In November, hackers broke in to the computers at Sony and released emails detailing private conversations, celebrity salaries, and other privileged information. The hack was unlawful, but news organizations still published the illegally-obtained material. Was it OK for the press to do this?
Liz Young, 21, senior, Ohio State University (Columbus, Ohio)
Young is editor-in-chief of The Lantern, Ohio State’s student newspaper. She was campus editor, assistant sports editor and a copy editor prior to becoming editor. She’s double-majoring in journalism and economics, and has interned at The Columbus Dispatch and Patch.com.
The press has a duty to serve its audience, to tell the truth, and to expose wrongdoing where people’s lives, money, or other interests are in danger.
While people’s money goes to Sony, and while there are interesting matters like potential gender pay gaps that were revealed through the leaks, no information published was truly worth covering on its own. Especially at the expense of feeding into the interests of the hackers, who also made threats on American security. It was, however, worth it to cover the hacks as a whole.
As director Aaron Sorkin said in an op-ed for The New York Times, the emails didn’t contain information about Sony breaking any laws, or misleading the public, or acting in direct harm to consumers. So why expose people’s private information and emails when it’s not for some greater good?
Personal emails that were leaked revealed personal biases, and information including salaries and medical information was leaked as well. It’s interesting—I’ll admit it freely. People’s lives intrigue me, and while I’ve refrained from clicking on most of the more gossipy headlines about the matter, it was active refrain, not a lack of interest, that kept me from reading. And if I had decided to seek out the information, I would have gone to the source directly—after all, why should I read filtered information if I can read it in full somewhere else?
Covering the leaks is entirely newsworthy and entirely important. Mentioning what was leaked is, too. But writing entire stories about Angelina Jolie being called a name and including screenshots of the emails? It feels like celebrity gossip. And in the end, I know it doesn’t affect how I’d spend my money—I’m still just as likely to see a Sony movie.
Darrell Ehrlick, 39, editor, Billings (Mont.) Gazette
Prior to being named editor of his hometown paper, Ehrlick worked for the Casper (Wyo.) Star-Tribune, the Winona (Minn.) Daily News, and the La Crosse (Wis.) Tribune. He has been with Lee Enterprises, Inc., for more than a decade.
This problem may seem new because it involves Hollywood, North Korea, cyberhacking, and celebrity gossip.
Really, it’s a problem the press confronts occasionally.
I believe journalists are called upon to make judgments on a case-by-case basis. I don’t think it’s realistic or even ethical to believe that any information obtained by questionable means should be off-limits. Information landing in the laps of publishers—in other words, leaked—is nothing new.
The means of how information was obtained must always be considered, but it has to be done in light of the information’s end: How important is it?

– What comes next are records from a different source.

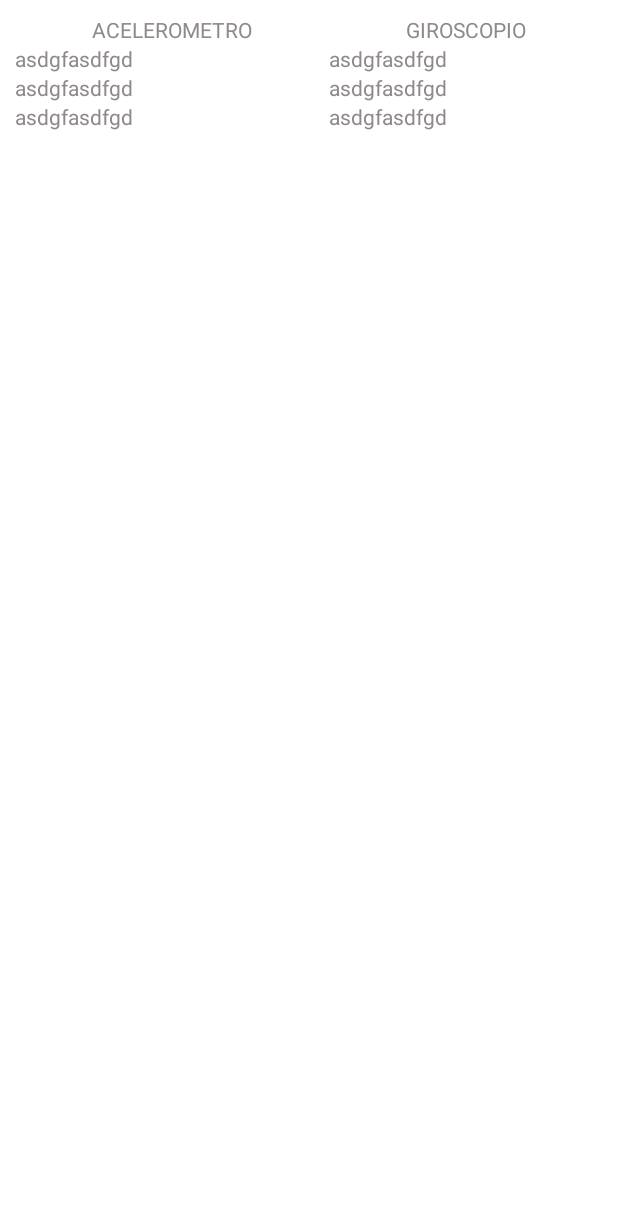
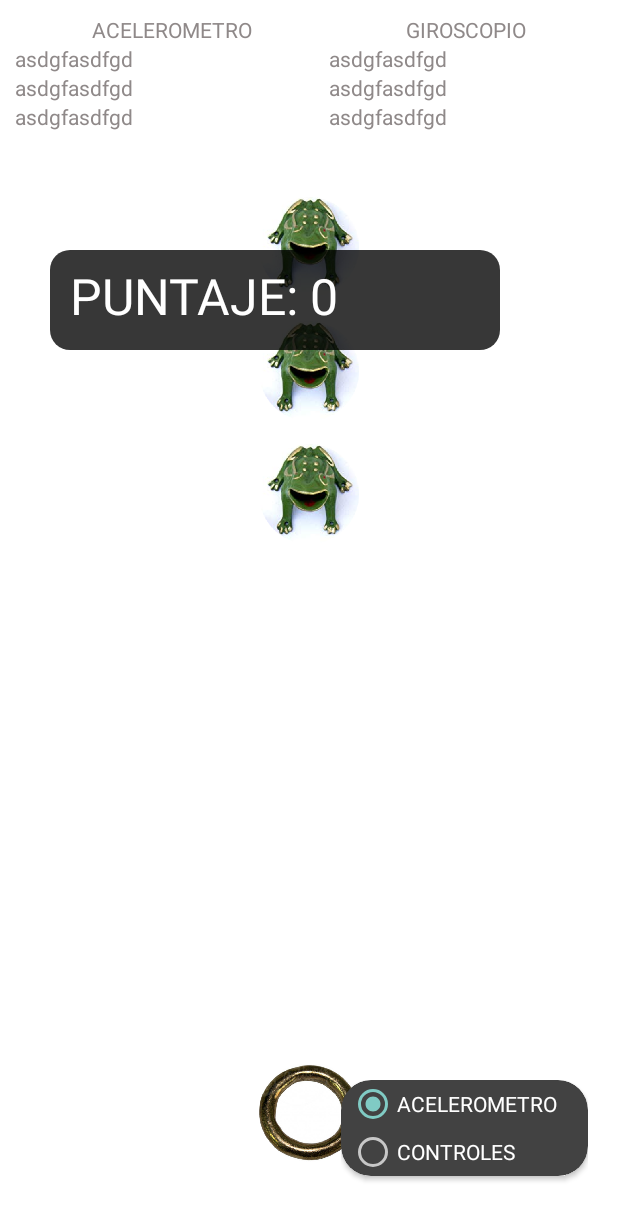
Before and after one commit to BFCalderon/Laberinto, an Android app: the screen it shows after launch (MainActivity), on a phone screen of 412 x 824 dp. Shown: the top 1220 px of the screen. Run offline under Robolectric (Android 15) with nearby library versions, the phone set to English and light mode, and no system bars; 2 statements that could not run were skipped.

Commit message:
Se implementó el juego de la rana con giroscopio y controles.

```diff
--- a/app/src/main/java/com/example/laberinto/Canvas.kt
+++ b/app/src/main/java/com/example/laberinto/Canvas.kt
@@ -1,57 +1,84 @@
 package com.example.laberinto
 
 import android.content.Context
-import android.graphics.*
+import android.graphics.Bitmap
+import android.graphics.BitmapFactory
 import android.graphics.Canvas
+import android.graphics.Color
+import android.graphics.Paint
+import android.graphics.PointF
+import android.graphics.RectF
 import android.util.AttributeSet
-import android.view.MotionEvent
-import android.view.MotionEvent.*
 import android.view.View
 import android.view.ViewTreeObserver
-import kotlin.math.*
+import kotlin.math.pow
+import kotlin.math.sqrt
 
 class Canvas(context: Context, attrs: AttributeSet): View(context, attrs) {
 
     private var ballPosition: PointF? = null
-    private val paint = Paint().apply { color = Color.RED }
-    private val paintPath = Paint().apply { strokeWidth = 10f; style = Paint.Style.STROKE; color = Color.BLACK }
-
-    private var lastCoor: PointF = PointF()
-    private val labyrinthPath = Path()
-    private var sidePaths = listOf<Path>()
-    private var colorPoints = arrayListOf<PointF>()
-    private val colors = listOf(Color.MAGENTA, Color.BLUE, Color.YELLOW, Color.CYAN, Color.GREEN, Color.DKGRAY, Color.BLACK)
-    private val colorsPaint = colors.map { Paint().apply { color = it } }
-    private var samplePoints = arrayListOf<PointF>()
-    private val transparentPaint = Paint().apply { color = Color.HSVToColor(50, floatArrayOf(150f, 150f, 150f)) }
+    private lateinit var colorPoints: ArrayList<PointF>
+    private val colors = listOf(Color.WHITE, Color.BLUE, Color.GREEN, Color.CYAN, Color.YELLOW, Color.DKGRAY, Color.BLACK)
+    private lateinit var rana: Bitmap
+    private lateinit var argolla: Bitmap
+    var score = 0
+    private var lastIndex = -1
 
     init {
         setBackgroundColor(Color.WHITE)
+        this.waitForLayout {
+            ballPosition = PointF(width/2f, height*0.9f)
+            colorPoints = arrayListOf(
+                PointF(75f, 500f),
+                PointF(width/2f, height*0.4f),
+                PointF(width/2f, height*0.3f),
+                PointF(width/2f, height*0.2f)
+            )
+            rana = getScaleBitmapFromResourcesPNGAndJPG(R.drawable.rana, 100f)
+            argolla = getScaleBitmapFromResourcesPNGAndJPG(R.drawable.argolla, 100f)
+        }
+    }
+
+    /**
+     * Funcion que crea un bitmap a partir de una imagen
+     */
+    private fun getScaleBitmapFromResourcesPNGAndJPG(imageResource: Int, widthInMeters: Float): Bitmap {
+        val bitmap = BitmapFactory.decodeResource(resources, imageResource)
+        val factorScale = bitmap!!.width.toFloat()/bitmap.height.toFloat()
+        val scaledWidth = widthInMeters*factorScale
+        return Bitmap.createScaledBitmap(bitmap, scaledWidth.toInt(), widthInMeters.toInt(), false)
     }
 
     override fun onDraw(canvas: Canvas?) {
         super.onDraw(canvas)
         canvas?.run {
             colorPoints.forEachIndexed { index, pointF ->
-                drawCircle(pointF.x, pointF.y, 50f, colorsPaint[index])
+                if(index == 0){
+                    drawCircle(pointF.x, pointF.y, 50f, Paint().apply { color = colors[index] })
+                } else {
+                    drawBitmap(rana, pointF.x - 50, pointF.y - 50, null)
+                }
+                if(index == 0) {
+                    drawText("RESET", pointF.x + 70, 515f, Paint().apply {
+                        textSize = 50f
+                        color = Color.WHITE
+                    })
+                }
             }
-            //samplePoints.map { drawCircle(it.x, it.y, 25f, transparentPaint) }
-
             ballPosition?.let {
-                drawCircle(it.x, it.y, 25f, paint)
+                drawBitmap(argolla, it.x-50, it.y-50,null)
             }
 
-            if(sidePaths.isEmpty()){
-                drawPath(labyrinthPath, paintPath)
-            } else {
-                sidePaths.map {
-                    drawPath(it, paintPath)
-                }
-            }
+            drawRoundRect(RectF(50f,250f,500f,350f),20f,20f, Paint().apply {
+                color = Color.BLACK
+                alpha = 200
+            })
+            drawText("PUNTAJE: $score", 70f, 315f, Paint().apply {
+                textSize = 50f
+                color = Color.WHITE
+            })
         }
     }
-
-    private var lastBallPosition = PointF()
 
     fun moveBall(factorPosition: PointF) {
         ballPosition?.let {ballPosition->
@@ -66,25 +93,21 @@ class Canvas(context: Context, attrs: AttributeSet): View(context, attrs) {
                 ballPosition.y += factorPosition.y
                 when {
                     (ballPosition.y > alto) -> ballPosition.y = alto.toFloat()
-                    (ballPosition.y < 0) -> ballPosition.y = 0f
+                    (ballPosition.y < height*0.1f) -> ballPosition.y = height*0.1f
                 }
             }
             for (color in colorPoints) {
                 if (isSelected(color, ballPosition)) {
                     setBackgroundColor(colors[colorPoints.indexOf(color)])
+                    val currentIndex = colorPoints.indexOf(color)
+                    if(lastIndex != currentIndex){
+                        score += currentIndex
+                        lastIndex = currentIndex
+                    }
+                    if(lastIndex == 0) {
+                        score = 0
+                    }
                 }
-            }
-            var isInside = false
-            for (samplePoint in samplePoints) {
-                if (isSelected(samplePoint, ballPosition, 25f)) {
-                    isInside = true
-                    break
-                }
-            }
-            if (!isInside) {
-                this.ballPosition = PointF(lastBallPosition.x, lastBallPosition.y)
-            } else {
-                lastBallPosition = PointF(ballPosition.x, ballPosition.y)
             }
             invalidate()
         }
@@ -99,169 +122,7 @@ class Canvas(context: Context, attrs: AttributeSet): View(context, attrs) {
         })
     }
 
-    /**
-     * Función que agrega un traso al path
-     */
-    private fun setNewPathPoint(coordinate: PointF){
-        val dx = kotlin.math.abs(coordinate.x - lastCoor.x)
-        val dy = kotlin.math.abs(coordinate.y - lastCoor.y)
-        val tolerance = 5
-        if(dx >= tolerance || dy >= tolerance){
-            labyrinthPath.quadTo(this.lastCoor.x, this.lastCoor.y, (coordinate.x + lastCoor.x)/2,
-                (coordinate.y + lastCoor.y)/2)
-            this.lastCoor = coordinate
-        }
-        invalidate()
-    }
-
-    override fun onTouchEvent(event: MotionEvent?): Boolean {
-
-        if(samplePoints.size == 0) {
-            event?.run {
-                when (action) {
-                    ACTION_DOWN -> {
-                        labyrinthPath.reset()
-                        sidePaths = listOf()
-                        colorPoints = arrayListOf()
-                        labyrinthPath.moveTo(x, y)
-                        lastCoor = PointF(x, y)
-                        samplePoints = arrayListOf()
-                        setBackgroundColor(Color.WHITE)
-                    }
-                    ACTION_MOVE -> {
-                        setNewPathPoint(PointF(x, y))
-                        lastCoor = PointF(x, y)
-                    }
-                    ACTION_UP -> {
-                        sidePaths = getSidesRoadLines(labyrinthPath)
-                        getColorsPosition(labyrinthPath, 5)
-                        getSamplePoints(labyrinthPath, 25)
-                        samplePoints.first().let {
-                            ballPosition = PointF(it.x, it.y)
-                            lastBallPosition = PointF(it.x, it.y)
-                        }
-                    }
-                    else -> {
-                    }
-                }
-            }
-        }
-        return true
-    }
-
-    /**
-     * Funcion que obtiene las lineas continuas de los lados de las vias
-     * @param elementalRoadPath path elemental de la vía
-     */
-    private fun getSidesRoadLines(elementalRoadPath: Path): List<Path>{
-        val elementalRoadPathMeasure = PathMeasure(elementalRoadPath, false)
-        var distance = 0f
-        val sumFactor = 1f
-        val slope = FloatArray(2)
-        val position = FloatArray(2)
-        val halfRoadMeasure = 50f
-        val rightEdgePath = Path()
-        val leftEdgePath = Path()
-        var currentDisplacement = 0f
-        var lastRight = PointF()
-        var lastLeft = PointF()
-
-        var isFirstTime = true
-        while (distance < elementalRoadPathMeasure.length) {//Agrega los puntos de seleccion
-            elementalRoadPathMeasure.getPosTan(distance, position, slope)
-            val offset = getOffsetSignal(
-                true,
-                halfRoadMeasure,
-                atan2(slope[0], slope[1])
-            )
-            if (isFirstTime) {//Para mover el path al punto inicial
-                lastRight = PointF(position[0] + offset.x, position[1] - offset.y)
-                lastLeft = PointF(position[0] - offset.x, position[1] + offset.y)
-                rightEdgePath.moveTo(position[0] + offset.x, position[1] - offset.y)
-                leftEdgePath.moveTo(position[0] - offset.x, position[1] + offset.y)
-                isFirstTime = false
-                currentDisplacement += sumFactor
-                distance += sumFactor
-                continue
-            }
-            rightEdgePath.lineTo(position[0] + offset.x, position[1] - offset.y)
-            //setNewPathPoint(lastRight, PointF(position[0] + offset.x, position[1] - offset.y), rightEdgePath)
-            //setNewPathPoint(lastLeft, PointF(position[0] - offset.x, position[1] + offset.y), leftEdgePath)
-            leftEdgePath.lineTo(position[0] - offset.x, position[1] + offset.y)
-            lastRight = PointF(position[0] + offset.x, position[1] - offset.y)
-            lastLeft = PointF(position[0] - offset.x, position[1] + offset.y)
-            distance += sumFactor
-        }
-        return listOf(leftEdgePath, rightEdgePath)
-    }
-
-    /**
-     * Funcion que obtiene el offset mediante el cual se le hará el corrimiento al lado de la vida de la señal
-     */
-    private fun getOffsetSignal(
-        isRight: Boolean,
-        separation: Float,
-        currentAngle: Float
-    ): PointF {
-        val invert = when (isRight) {
-            true -> -1
-            false -> 1
-        }
-        val factorX = invert * separation * cos(currentAngle)
-        val factorY = invert * separation * sin(currentAngle)
-        return PointF(factorX, factorY)
-    }
-
-    /**
-     * Funcion que valida si un elemento fue seleccionado
-     */
-    private fun isSelected(touchCoor: PointF, referencePoint: PointF, radio: Float = 75f) =
-        magnitude(moveToZero(touchCoor, referencePoint)) <= radio
-
-    /**
-     * Halla la magnitud de cada una de las coordenadas con respecto al origen
-     */
-    private fun magnitude(coordinate: PointF) =
-        sqrt(coordinate.x.pow(2) + coordinate.y.pow(2))
-
-    /**
-     * Mueve dos puntos a una posicion (0, 0)
-     */
-    private fun moveToZero(initialPoint : PointF, finalPoint : PointF) : PointF {
-        return PointF(finalPoint.x - initialPoint.x,finalPoint.y - initialPoint.y)
-    }
-
-    /**
-     * Función que obtiene los puntos donde se posicionaran los puntos de colores
-     */
-    private fun getColorsPosition(path: Path, pointsNumber: Int){
-        val pathMeasure = PathMeasure(path, false)
-        val pathLength = pathMeasure.length
-        val sumFactor = pathLength / pointsNumber
-        var position = sumFactor
-        val positionPoint = FloatArray(2)
-        this.colorPoints.clear()
-        while (position <= pathLength){
-            pathMeasure.getPosTan(position, positionPoint, null)
-            this.colorPoints.add(PointF(positionPoint[0], positionPoint[1]))
-            position += sumFactor
-        }
-    }
-
-    /**
-     * Obtiene una muestra de puntos a lo largo del path principal para guiar la bola dentro del laberinto
-     */
-    private fun getSamplePoints(path: Path, ballRadius: Int){
-        val pathMeasure = PathMeasure(path, false)
-        val pathLength = pathMeasure.length
-        var position = 0f
-        val positionPoint = FloatArray(2)
-        this.samplePoints.clear()
-        while (position <= pathLength){
-            pathMeasure.getPosTan(position, positionPoint, null)
-            this.samplePoints.add(PointF(positionPoint[0], positionPoint[1]))
-            position += ballRadius
-        }
-    }
+    private fun isSelected(touchCoor: PointF, referencePoint: PointF, radio: Float = 100f) =
+        sqrt((referencePoint.x - touchCoor.x).pow(2)+(referencePoint.y - touchCoor.y).pow(2)) <= radio
 
 }
--- a/app/src/main/java/com/example/laberinto/MainActivity.kt
+++ b/app/src/main/java/com/example/laberinto/MainActivity.kt
@@ -9,12 +9,26 @@ import android.hardware.SensorEvent
 import android.hardware.SensorEventListener
 import android.hardware.SensorManager
 import android.os.Bundle
+import android.view.View
 import androidx.appcompat.app.AppCompatActivity
-import kotlinx.android.synthetic.main.activity_main.*
+import kotlinx.android.synthetic.main.activity_main.acelerometroBT
+import kotlinx.android.synthetic.main.activity_main.acelerometro_x
+import kotlinx.android.synthetic.main.activity_main.acelerometro_y
+import kotlinx.android.synthetic.main.activity_main.acelerometro_z
+import kotlinx.android.synthetic.main.activity_main.bottomId
+import kotlinx.android.synthetic.main.activity_main.controlsButton
+import kotlinx.android.synthetic.main.activity_main.giroscopio_x
+import kotlinx.android.synthetic.main.activity_main.giroscopio_y
+import kotlinx.android.synthetic.main.activity_main.giroscopio_z
+import kotlinx.android.synthetic.main.activity_main.leftId
+import kotlinx.android.synthetic.main.activity_main.mainControlContainer
+import kotlinx.android.synthetic.main.activity_main.rightId
+import kotlinx.android.synthetic.main.activity_main.topId
 
 class MainActivity : AppCompatActivity(), SensorEventListener {
 
     private lateinit var canvas: Canvas
+    private var lockSensors = false
 
     override fun onCreate(savedInstanceState: Bundle?) {
         super.onCreate(savedInstanceState)
@@ -30,6 +44,27 @@ class MainActivity : AppCompatActivity(), SensorEventListener {
         adminSensor.getSensorList(TYPE_ACCELEROMETER)?.first()?.let { sensor->
             adminSensor.registerListener(this, sensor, SensorManager.SENSOR_DELAY_UI)
         }
+
+        rightId.setOnClickListener {
+            canvas.moveBall(PointF(-40f,0f))
+        }
+        bottomId.setOnClickListener {
+            canvas.moveBall(PointF(0f,40f))
+        }
+        leftId.setOnClickListener {
+            canvas.moveBall(PointF(40f,0f))
+        }
+        topId.setOnClickListener {
+            canvas.moveBall(PointF(0f,-40f))
+        }
+        acelerometroBT.setOnClickListener {
+            mainControlContainer.visibility = View.GONE
+            lockSensors = false
+        }
+        controlsButton.setOnClickListener {
+            mainControlContainer.visibility = View.VISIBLE
+            lockSensors = true
+        }
     }
 
     override fun onAccuracyChanged(p0: Sensor?, p1: Int) {
@@ -37,15 +72,16 @@ class MainActivity : AppCompatActivity(), SensorEventListener {
 
     override fun onSensorChanged(sensorEvent: SensorEvent?) {
         sensorEvent?.run {
-            when(sensor.type){
+            if(!lockSensors) {
+                when(sensor.type) {
                     TYPE_ACCELEROMETER -> {
-                    canvas.moveBall(PointF(sensorEvent.values[0], sensorEvent.values[1]))
+                        canvas.moveBall(PointF(sensorEvent.values[0]*5, sensorEvent.values[1]*5))
                         acelerometro_x.text = "X: ${sensorEvent.values[0]}"
                         acelerometro_y.text = "Y: ${sensorEvent.values[1]}"
                         acelerometro_z.text = "Z: ${sensorEvent.values[2]}"
                     }
                     TYPE_GYROSCOPE -> {
-                    //canvas.moveBall(PointF(sensorEvent.values[1]*1, sensorEvent.values[0]*1))
+                        canvas.moveBall(PointF(-sensorEvent.values[1]*10, sensorEvent.values[0]*10))
                         giroscopio_x.text = "X: ${sensorEvent.values[0]}"
                         giroscopio_y.text = "Y: ${sensorEvent.values[1]}"
                         giroscopio_z.text = "Z: ${sensorEvent.values[2]}"
@@ -55,3 +91,4 @@ class MainActivity : AppCompatActivity(), SensorEventListener {
             }
         }
     }
+}
--- /dev/null
+++ b/app/src/main/res/drawable/arrow.xml
@@ -0,0 +1,5 @@
+<vector android:autoMirrored="true" android:height="24dp"
+    android:tint="#FFFFFF" android:viewportHeight="24"
+    android:viewportWidth="24" android:width="24dp" xmlns:android="http://schemas.android.com/apk/res/android">
+    <path android:fillColor="@android:color/white" android:pathData="M11.67,3.87L9.9,2.1 0,12l9.9,9.9 1.77,-1.77L3.54,12z"/>
+</vector>
--- a/app/src/main/res/layout/activity_main.xml
+++ b/app/src/main/res/layout/activity_main.xml
@@ -91,4 +91,87 @@
 
     </LinearLayout>
 
+    <LinearLayout
+        android:layout_width="wrap_content"
+        android:layout_height="wrap_content"
+        android:layout_margin="20dp"
+        app:layout_constraintBottom_toBottomOf="parent"
+        app:layout_constraintEnd_toEndOf="parent"
+        android:orientation="vertical">
+
+        <androidx.cardview.widget.CardView
+            android:layout_width="wrap_content"
+            android:layout_height="wrap_content"
+            app:cardCornerRadius="20dp"
+            android:layout_gravity="center"
+            android:layout_marginBottom="20dp">
+        <RadioGroup
+            android:layout_width="match_parent"
+            android:layout_height="wrap_content"
+            android:layout_marginStart="5dp"
+            android:layout_marginEnd="20dp">
+            <RadioButton
+                android:id="@+id/acelerometroBT"
+                android:layout_width="match_parent"
+                android:layout_height="wrap_content"
+                android:checked="true"
+                android:text="ACELEROMETRO"
+                android:textColor="@color/white"/>
+            <RadioButton
+                android:id="@+id/controlsButton"
+                android:layout_width="match_parent"
+                android:layout_height="wrap_content"
+                android:text="CONTROLES"
+                android:textColor="@color/white"/>
+        </RadioGroup>
+        </androidx.cardview.widget.CardView>
+
+        <LinearLayout
+            android:layout_width="wrap_content"
+            android:layout_height="wrap_content"
+            android:orientation="vertical"
+            android:id="@+id/mainControlContainer"
+            android:visibility="gone">
+
+
+        <com.google.android.material.floatingactionbutton.FloatingActionButton
+            android:id="@+id/topId"
+            android:layout_width="wrap_content"
+            android:layout_height="wrap_content"
+            android:layout_gravity="center"
+            android:src="@drawable/arrow"
+            android:rotation="90"/>
+        <LinearLayout
+            android:layout_width="wrap_content"
+            android:layout_height="wrap_content"
+            android:orientation="horizontal">
+
+            <com.google.android.material.floatingactionbutton.FloatingActionButton
+                android:id="@+id/leftId"
+                android:layout_width="wrap_content"
+                android:layout_height="wrap_content"
+                android:src="@drawable/arrow"/>
+            <com.google.android.material.floatingactionbutton.FloatingActionButton
+                android:layout_width="wrap_content"
+                android:layout_height="wrap_content"
+                android:visibility="invisible"/>
+            <com.google.android.material.floatingactionbutton.FloatingActionButton
+                android:id="@+id/rightId"
+                android:layout_width="wrap_content"
+                android:layout_height="wrap_content"
+                android:src="@drawable/arrow"
+                android:rotation="180"/>
+        </LinearLayout>
+
+        <com.google.android.material.floatingactionbutton.FloatingActionButton
+            android:id="@+id/bottomId"
+            android:layout_width="wrap_content"
+            android:layout_height="wrap_content"
+            android:layout_gravity="center"
+            android:src="@drawable/arrow"
+            android:rotation="-90"/>
+        </LinearLayout>
+
+    </LinearLayout>
+
 </androidx.constraintlayout.widget.ConstraintLayout>
```
Also changed, not shown: app/src/main/res/drawable/argolla.png (added), app/src/main/res/drawable/rana.png (added). Lines whose indentation alone changed are shown as unchanged.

There’s also a difference between journalists obtaining information illegally, and illegally obtained information being given to journalists. The importance of the information can be framed in a number of ways, including its impact on government or the community.
It could also be judged by the relative interest readers have in the information. Is a bunch of snarky celebrity gossip a worthwhile story if it means accepting information that was obtained illegally? I don’t know.
One lesson this situation emphasizes is that information may be easily accessed, but not so easily controlled. As an editor, the more troubling thought would be that the information would somehow be off limits to the press before its importance could even be weighed.
In the day of instant digital communication, it’s actually surprising to me this type of material isn’t more frequently leaked, and that a large company like Sony seems surprised it got out.